UNITED STATES – As reported in an online article published by www.beckershospitalreview.com, the United States Food and Drug Administration (FDA) plans to study how Instagram influencers play a role in the altered perceptions of prescription drugs.
According to the Regulatory Affairs Professional Society, the FDA will spearhead two studies that examine how pharmaceutical endorsements from celebrities and social media influencers “compare to those from non-famous physicians and patients in persuading recipients to purchase medication.”

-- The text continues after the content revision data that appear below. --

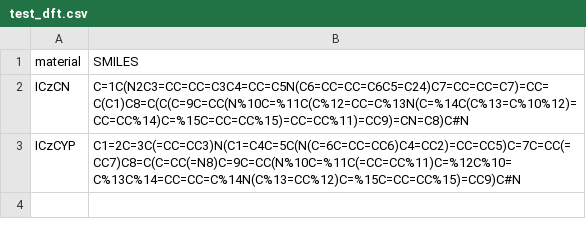
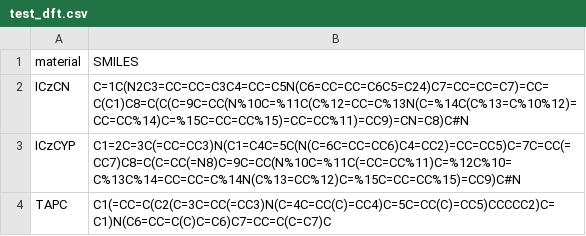
Before and after one commit to K-Yuta1014/How-to-use-gpu4pyscf, a CSV file: data/test_dft.csv, drawn as a sheet.

```diff
--- a/data/test_dft.csv
+++ b/data/test_dft.csv
@@ -3 +3,2 @@ ICzCN,C=1C(N2C3=CC=CC=C3C4=CC=C5N(C6=CC=CC=C6C5=C24)C7=CC=CC=C7)=CC=C(C1)C8=C(C(
 ICzCYP,C1=2C=3C(=CC=CC3)N(C1=C4C=5C(N(C=6C=CC=CC6)C4=CC2)=CC=CC5)C=7C=CC(=CC7)C8=C(C=CC(=N8)C=9C=CC(N%10C=%11C(=CC=CC%11)C=%12C%10=C%13C%14=CC=CC=C%14N(C%13=CC%12)C=%15C=CC=CC%15)=CC9)C#N
+TAPC,C1(=CC=C(C2(C=3C=CC(=CC3)N(C=4C=CC(C)=CC4)C=5C=CC(C)=CC5)CCCCC2)C=C1)N(C6=CC=C(C)C=C6)C7=CC=C(C=C7)C
```
Also changed, not shown: output/test_dft_results.csv, output_mace/test_mace_results.csv, 43 other files.
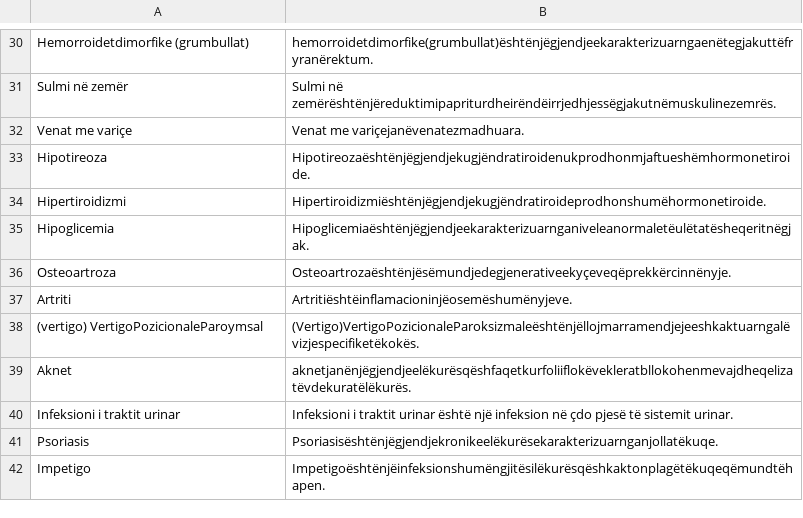
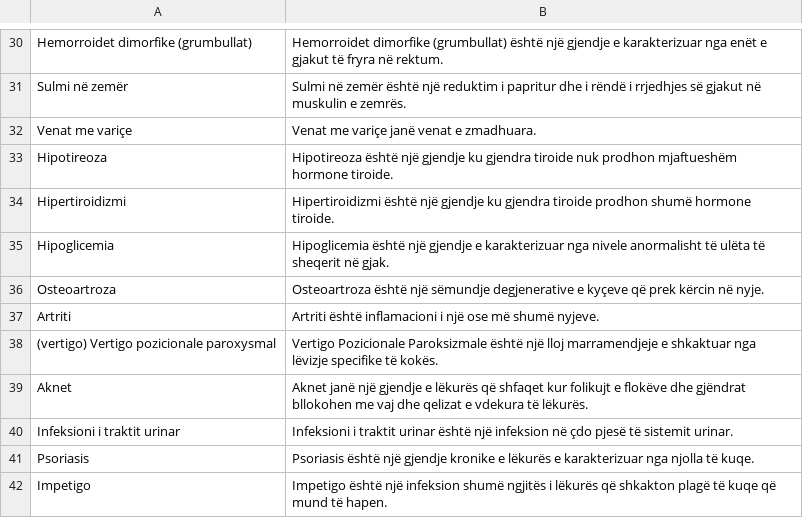
Before and after one commit to bleonit001/AI-MedicalDiagnoses-ALB, a CSV file: dataset/description-sq.csv, drawn as a sheet; only a part is shown, gaps mark what is left out; the diff covers the shown part only; the diff names each change by its address in the sheet, - before the commit and + after, or states it on an @@ line.

```diff
--- a/dataset/description-sq.csv
+++ b/dataset/description-sq.csv
-A30: Hemorroidetdimorfike (grumbullat)
+A30: Hemorroidet dimorfike (grumbullat)
-B30: hemorroidetdimorfike(grumbullat)ështënjëgjendjeekarakterizuarngaenëtegjakuttëfryranërektum.
+B30: Hemorroidet dimorfike (grumbullat) është një gjendje e karakterizuar nga enët e gjakut të fryra në rektum.
-B31: Sulmi në zemërështënjëreduktimipapriturdheirëndëirrjedhjessëgjakutnëmuskulinezemrës.
+B31: Sulmi në zemër është një reduktim i papritur dhe i rëndë i rrjedhjes së gjakut në muskulin e zemrës.
-B32: Venat me variçejanëvenatezmadhuara.
+B32: Venat me variçe janë venat e zmadhuara.
-B33: Hipotireozaështënjëgjendjekugjëndratiroidenukprodhonmjaftueshëmhormonetiroide.
+B33: Hipotireoza është një gjendje ku gjendra tiroide nuk prodhon mjaftueshëm hormone tiroide.
-B34: Hipertiroidizmiështënjëgjendjekugjëndratiroideprodhonshumëhormonetiroide.
+B34: Hipertiroidizmi është një gjendje ku gjendra tiroide prodhon shumë hormone tiroide.
-B35: Hipoglicemiaështënjëgjendjeekarakterizuarnganiveleanormaletëulëtatësheqeritnëgjak.
+B35: Hipoglicemia është një gjendje e karakterizuar nga nivele anormalisht të ulëta të sheqerit në gjak.
-B36: Osteoartrozaështënjësëmundjedegjenerativeekyçeveqëprekkërcinnënyje.
+B36: Osteoartroza është një sëmundje degjenerative e kyçeve që prek kërcin në nyje.
-B37: Artritiështëinflamacioninjëosemëshumënyjeve.
+B37: Artriti është inflamacioni i një ose më shumë nyjeve.
-A38: (vertigo) VertigoPozicionaleParoymsal
+A38: (vertigo) Vertigo pozicionale paroxysmal
-B38: (Vertigo)VertigoPozicionaleParoksizmaleështënjëllojmarramendjejeeshkaktuarngalëvizjespecifiketëkokës.
+B38: Vertigo Pozicionale Paroksizmale është një lloj marramendjeje e shkaktuar nga lëvizje specifike të kokës.
-B39: aknetjanënjëgjendjeelëkurësqëshfaqetkurfoliiflokëvekleratbllokohenmevajdheqelizatëvdekuratëlëkurës.
+B39: Aknet janë një gjendje e lëkurës që shfaqet kur folikujt e flokëve dhe gjëndrat bllokohen me vaj dhe qelizat e vdekura të lëkurës.
-B41: Psoriasisështënjëgjendjekronikeelëkurësekarakterizuarnganjollatëkuqe.
+B41: Psoriasis është një gjendje kronike e lëkurës e karakterizuar nga njolla të kuqe.
-B42: Impetigoështënjëinfeksionshumëngjitësilëkurësqëshkaktonplagëtëkuqeqëmundtëhapen.
+B42: Impetigo është një infeksion shumë ngjitës i lëkurës që shkakton plagë të kuqe që mund të hapen.
```
Also changed, not shown: 29 edited cells elsewhere in this file, dataset/diets-sq.csv, dataset/medications-sq.csv, 3 other files.
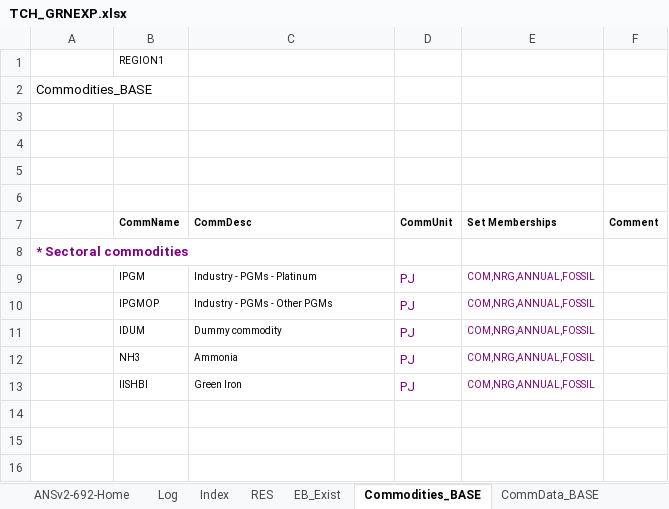
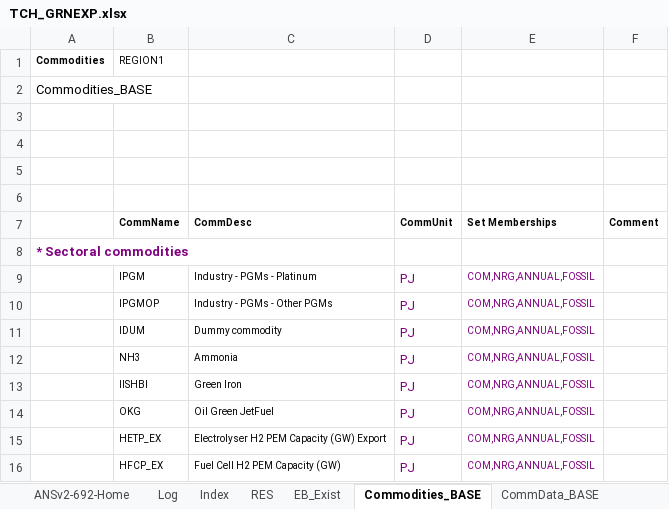
Before and after one commit to brunomerven/SATIMGE, an Excel workbook: SATIM/DataSpreadsheets/TCH_GRNEXP.xlsx, sheet Commodities_BASE, drawn as a sheet; values as stored, in another font and other column widths than the file's, no borders; charts and pictures not drawn; the diff names each change by its address in the sheet, - before the commit and + after, or states it on an @@ line.

```diff
--- a/SATIM/DataSpreadsheets/TCH_GRNEXP.xlsx (sheet Commodities_BASE)
+++ b/SATIM/DataSpreadsheets/TCH_GRNEXP.xlsx (sheet Commodities_BASE)
-A1: (empty)
+A1: Commodities
+row 14:  | OKG | Oil Green JetFuel | PJ | COM,NRG,ANNUAL,FOSSIL
+row 15:  | HETP_EX | Electrolyser H2 PEM Capacity (GW) Export | PJ | COM,NRG,ANNUAL,FOSSIL
+row 16:  | HFCP_EX | Fuel Cell H2 PEM Capacity (GW) | PJ | COM,NRG,ANNUAL,FOSSIL
```
Also changed, not shown: sheet Scenarios, sheet ProcData_exportLevels, sheet RES, sheet Processes_BASE, sheet Index, formulas that keep their value, charts or pictures, CGE/1model.xlsx, SATIMGE.xlsm, 52 other files.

The first study will involve 654 participants who will examine print ads for fake acne medication. The print ads will be “associated with stock photos of physicians or patients” or with an unnamed celebrity who has previously been outspoken publicly about acne. The print ads will also differ from one another in that some may include a payment disclosure such as: “Endorser has been paid to appear in this ad for Drug X.”
The second study will involve approximately 700 followers of a famous un-named social media influencer “who has previously posted on Instagram about endometriosis will be shown ads for a fictitious endometriosis drug, associated with either the influencer or a stock photo of a patient.” The payment disclosure on the ads will vary with three options, one of which is a direct disclosure (such as “paid ad”), a second which has an indirect disclosure (indicating sponsored content), and a third which has no disclosure.
After evaluating the endorsements, participants in both studies will complete an online survey. The FDA’s study proposal states that in both studies, “we are interested in the role of endorsement and payment status on participants’ recall, benefit and risk perceptions, and behavioral intentions.” In the past, the FDA has issued warnings to celebrities who have released postings about pharmaceutical products on social media sites without providing an explicit disclosure indicating whether the celebrities’ endorsements were sponsored.
Have you or someone you love injured by a dangerous medication?Click to Get A Free Case Review